That’s the age-old mantra Western Sydney will be banking on after they announced on Monday a 10-year deal to call Bankwest Stadium home.
The Wanderers confirmed all 13 of their home A-League matches, as well as FFA Cup and some W-League games, will be played at the new $300 million venue.
It comes after they have spent their past three seasons at Spotless Stadium and ANZ Stadium, where crowds and performances have hit club lows this campaign.
“The last three years have been very difficult for us. We’ve been wandering around the wilderness for quite a while,” Wanderers chairman Paul Lederer said.
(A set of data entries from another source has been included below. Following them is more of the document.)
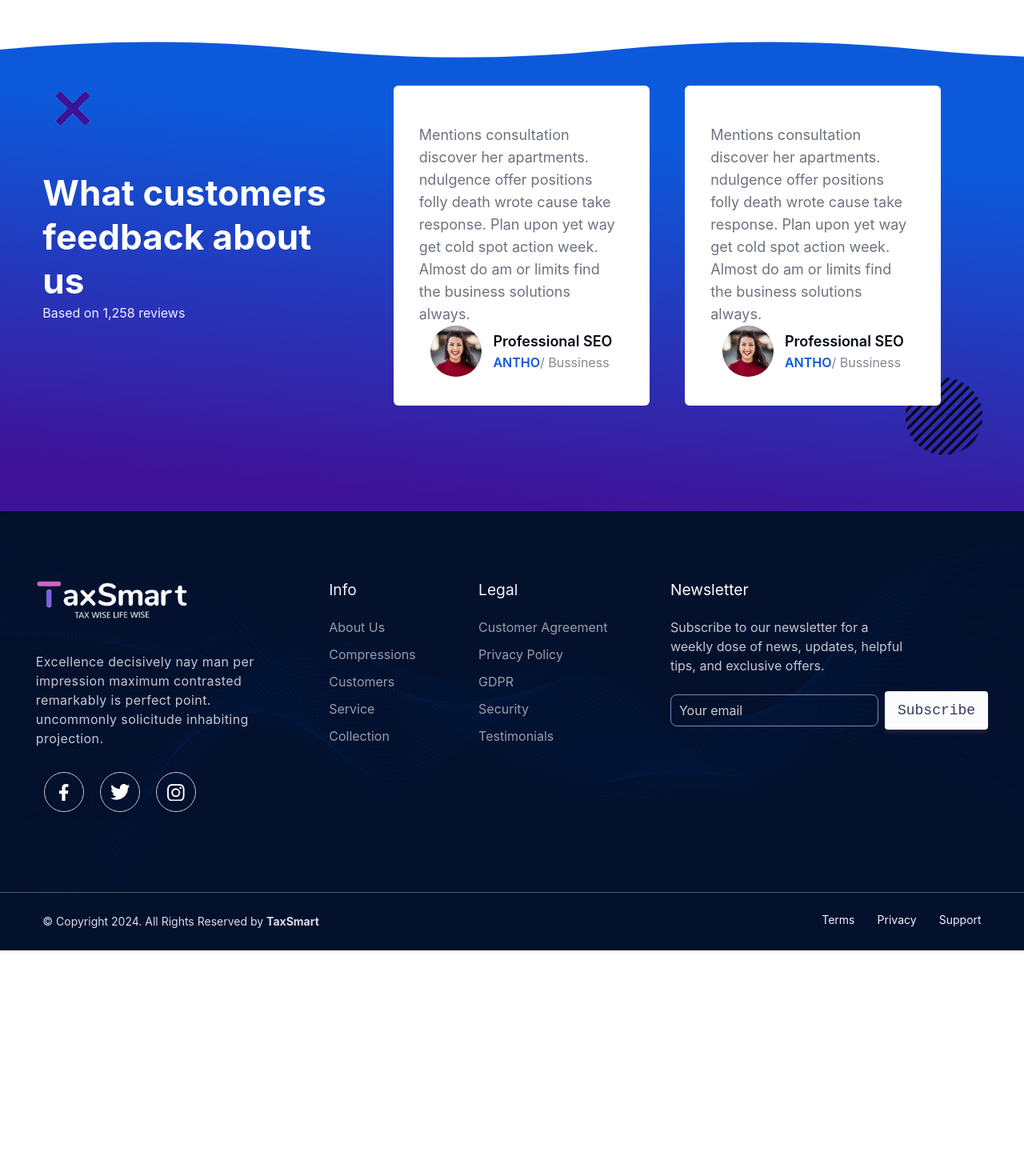
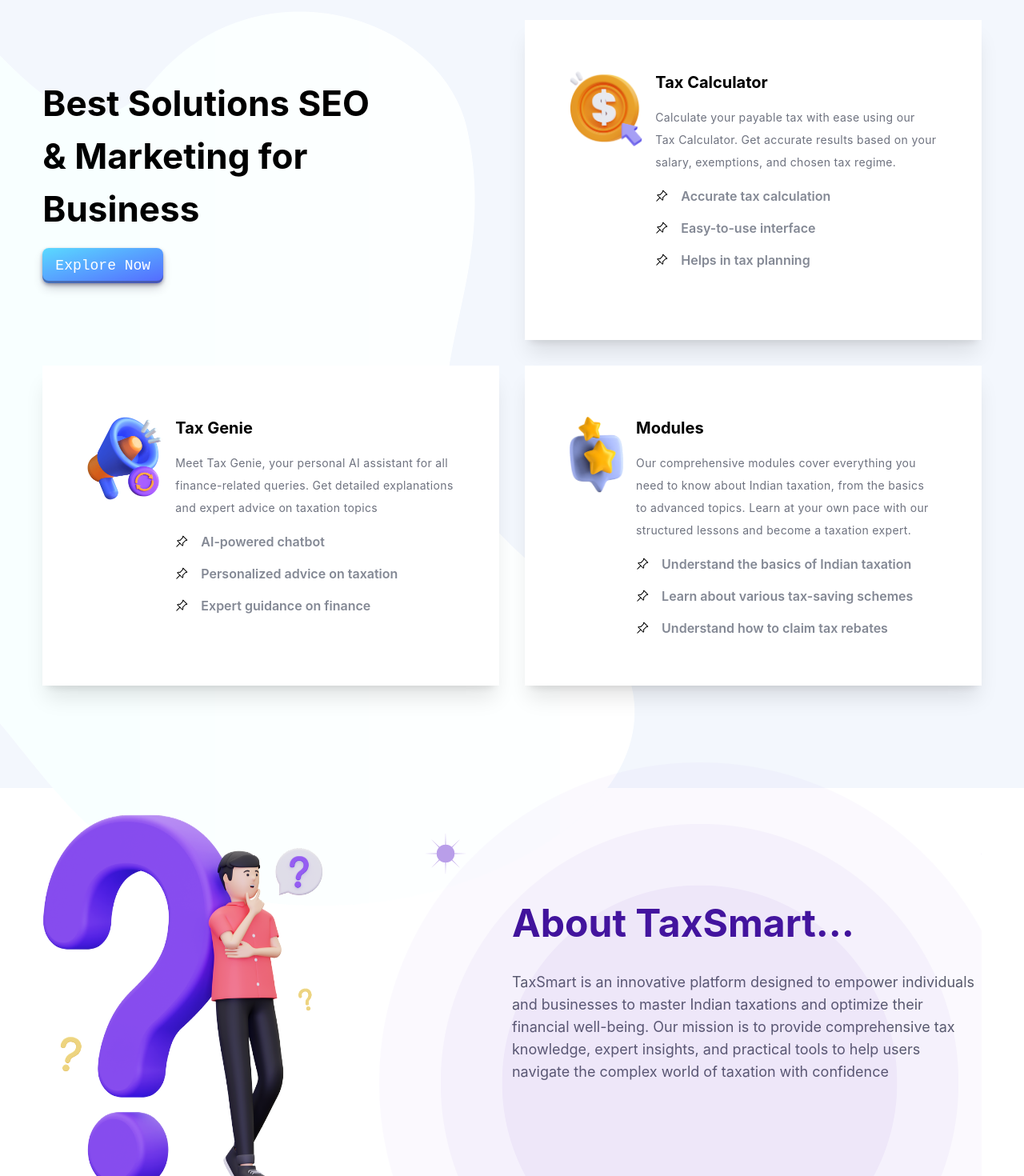
Before and after one commit to IshankSharma2178/Tax-Smart, a React (Create React App) app: page / in a window 1280 px wide. Shown: the part 860-2330 px from the top of the page at 80% size. Before the commit the page ends 2048 px from the top, so only its background shows below. Built offline with nearby package versions, Linux system fonts and the light colour scheme; a web font is replaced by a local one.

Commit message:
LandingPageUI

```diff
--- a/src/App.css
+++ b/src/App.css
@@ -309,3 +309,9 @@
 .background2 {
   background: linear-gradient(147deg, rgba(241, 157, 255, 1) 0%, rgba(245, 185, 183, 1) 43%, rgba(241, 157, 255, 1) 100%);
 }
+
+/* Services Card Bg */
+
+.background3 {
+  background: linear-gradient(30deg, var(--color-secondary) 20%, var(--color-primary) 80%);
+}
--- /dev/null
+++ b/src/component/Core/Homepage/AboutTaxSmart.js
@@ -0,0 +1,25 @@
+import React from 'react'
+import Image from "../../../assets/img/gallery/Image1.png"
+import CircularShape from "../../../assets/img/shape/20.png"
+
+function AboutTaxSmart() {
+  return (
+    <div className=' flex flex-row relative max-w-[1260px] w-11/12 m-auto'>
+        <div className='absolute right-0 -top-8'>
+            <img src={CircularShape} />
+        </div>
+        <div className='w-[50%] pt-8 m-auto'>
+            <img src={Image}/>
+        </div>
+        <div className='w-[50%] m-auto flex  flex-col gap-6'>
+            <div className='text-[3rem] text-[#3f1399] font-bold'>About TaxSmart…</div>
+            <div className='text-richblack-500 text-lg '>TaxSmart is an innovative platform designed to empower individuals and businesses to
+                master Indian taxations and optimize their financial well-being. Our mission is to
+                provide comprehensive tax knowledge, expert insights, and practical tools to help users
+                navigate the complex world of taxation with confidence </div>
+        </div>
+    </div>
+  )
+}
+
+export default AboutTaxSmart
--- /dev/null
+++ b/src/component/Core/Homepage/Modules.js
@@ -0,0 +1,9 @@
+import React from 'react'
+
+function Modules() {
+  return (
+    <div>Modules</div>
+  )
+}
+
+export default Modules
--- /dev/null
+++ b/src/component/Core/Homepage/ServiceCard.js
@@ -0,0 +1,30 @@
+import React from 'react';
+import { BsPinAngle } from "react-icons/bs";
+
+function ServiceCard({ heading, subHeading, features, image }) {
+  return (
+    <div className='group bg-white flex px-14 pt-16 pb-16 gap-4 flex-row w-full max-h-[400px] shadow-xl hover:background3 transition-all duration-300'>
+      <div className='w-[16rem]'>
+        <img src={image} alt="Service" className=''/>
+      </div>
+      <div className='flex flex-col gap-4'>
+        <h1 className='text-xl font-bold'>{heading}</h1>
+        <p className='text-richblack-400 tracking-wide text-sm leading-loose'>{subHeading}</p>
+        {
+          features.map((feature, index) => (
+            <div key={index} className='flex flex-row gap-4 items-center'>
+              <div>
+                <BsPinAngle />
+              </div>
+              <p className='text-richblack-300 font-semibold'>
+                {feature}
+              </p>
+            </div>
+          ))
+        }
+      </div>
+    </div>
+  );
+}
+
+export default ServiceCard;
--- /dev/null
+++ b/src/component/Core/Homepage/ServicesPage.js
@@ -0,0 +1,55 @@
+import React from 'react';
+import Shape from "../../../assets/img/shape/43.png";
+import ServiceCard from './ServiceCard';
+import image1 from "../../../assets/img/icon/s2.png"
+import image2 from "../../../assets/img/icon/s3.png"
+import image3 from "../../../assets/img/icon/s4.png"
+import Button2 from '../../../ui/Button2';
+import Button from '../../../ui/Button1';
+import { useNavigate } from 'react-router';
+
+function ServicesPage() {
+
+    const navigate = useNavigate()
+
+  return (
+    <div className='bg-[#f3f7fd] relative min-h-[900px]'>
+
+      {/* Background shape */}
+      <div className='absolute  z-0 -left-[16rem]'>
+        <img src={Shape} alt="Background Shape" className=' '/>
+      </div>
+
+      {/* Main content */}
+      <div className='relative z-10 max-w-[1260px] mx-auto py-[8rem] w-11/12'>
+        <div className='grid grid-cols-2 grid-rows-2 gap-8'>
+          <div className='w-[75%] flex flex-col justify-center gap-4'>
+            <p className='text-[2.75rem] font-bold'>Best Solutions SEO & Marketing for Business</p>
+            <div className='w-fit' onClick={()=>navigate("/login")}>
+                <Button text={"Explore Now"}/>
+            </div>
+          </div>
+            <ServiceCard heading={"Tax Calculator"}
+                        image={image1}
+                        subHeading={" Calculate your payable tax with ease using our Tax Calculator. Get accurate results based on your salary, exemptions, and chosen tax regime. "}
+                        features={["Accurate tax calculation","Easy-to-use interface","Helps in tax planning"]}
+/>
+            <ServiceCard heading={"Tax Genie"}
+                        image={image2}
+                        subHeading={" Meet Tax Genie, your personal AI assistant for all finance-related queries. Get detailed explanations and expert advice on taxation topics"}
+                        features={["AI-powered chatbot" ,"Personalized advice on taxation ","Expert guidance on finance"]}
+
+            />
+            <ServiceCard heading={"Modules"}
+                        image={image3}
+                        subHeading={"Our comprehensive modules cover everything you need to know about Indian taxation, from the basics to advanced topics. Learn at your own pace with our structured lessons and become a taxation expert."}
+                        features={["Understand the basics of Indian taxation","Learn about various tax-saving schemes","Understand how to claim tax rebates "]}
+
+            />
+        </div>
+      </div>
+    </div>
+  );
+}
+
+export default ServicesPage;
--- a/src/component/auth/Template.js
+++ b/src/component/auth/Template.js
@@ -17,9 +17,9 @@
         <div className='w-screen h-screen flex flex-row '>
           <div className='bg-[rgb(226,245,252)] w-[50%] h-screen flex  justify-end '>
             <div className=' mt-6 w-[600px]'>
-              <div className='text-[4rem] leading-none pl-10 text-[rgb(45,68,110)] font-bold'>
+              {/* <div className='text-[3rem] w-full leading-none pl-10 text-[rgb(45,68,110)] font-bold'>
                 Want to be Taxsmart?
-              </div>
+              </div> */}
               <div className=''>
                 <img src={LoginImg}/>
               </div>
--- a/src/pages/Home.js
+++ b/src/pages/Home.js
@@ -9,6 +9,8 @@
 import Button2 from '../ui/Button2';
 import ReviewSlider from '../component/Core/Homepage/ReviewSlider';
 import Navbar from '../component/common/Navbar';
+import AboutTaxSmart from '../component/Core/Homepage/AboutTaxSmart';
+import ServicesPage from '../component/Core/Homepage/ServicesPage';
 
 function Home() {
 
@@ -72,10 +74,14 @@
 
       </div>
 
+      {/* Service Section */}
+      <ServicesPage/>
+      {/* About TaxSmart */}
+      <AboutTaxSmart/>
 
       {/* Review Slider */}
+      <ReviewSlider/>
 
-      <ReviewSlider/>
       <Footer />
     </div>
   );
```
Also changed, not shown: src/assets/img/LoginImg.png, src/assets/img/gallery/Image1.png (added).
“But it was well worth it. This will allow our fans to experience the best viewing facilities in the world.”
After averaging 17,746 people in 2016-17, the Wanderers’ struggles last season meant only 11,924 people per game came through the gates.
And it has been even worse this summer, with only the hapless Central Coast averaging less than the Wanderers’ 8,490 each home match.
Their famed supporter group, the Red and Black Bloc, refused to be active in Sunday’s draw with Perth due to long-held grievances with authorities.
“The stadiums we played in were reasonable but nothing like this,” Lederer said, referring to the soon to be opened Bankwest Stadium.
“And this is our home ground. It has been the home ground from day one.
“I’m sure our fans will come back. We look forward to the next season.
“I’d like to think our membership will grow, and I think we’ll be one of the largest clubs, if not the largest club in the land.
“The RBB is important to us. Hopefully they will come in numbers.”
After winning just two of their opening 17 games, the Wanderers have found some form to claim two wins and a draw in their past three.
However, with just seven games remaining, they remain long shots to close the gap on the top six and are destined to miss the finals for the third-straight season.
“I don’t want to blame the stadium for their performance. Our performance was mediocre, to be honest,” Lederer said.
NSW Sports Minister Stuart Ayres said it was an exciting day for the history of Bankwest Stadium, which will have the steepest stands in the country.
“We think this is going to be the best possible fan experience for the Western Sydney Wanderers fans,” Ayres said.
The Wanderers’ first game at Bankwest Stadium will be a friendly match against English side Leeds United on July 20.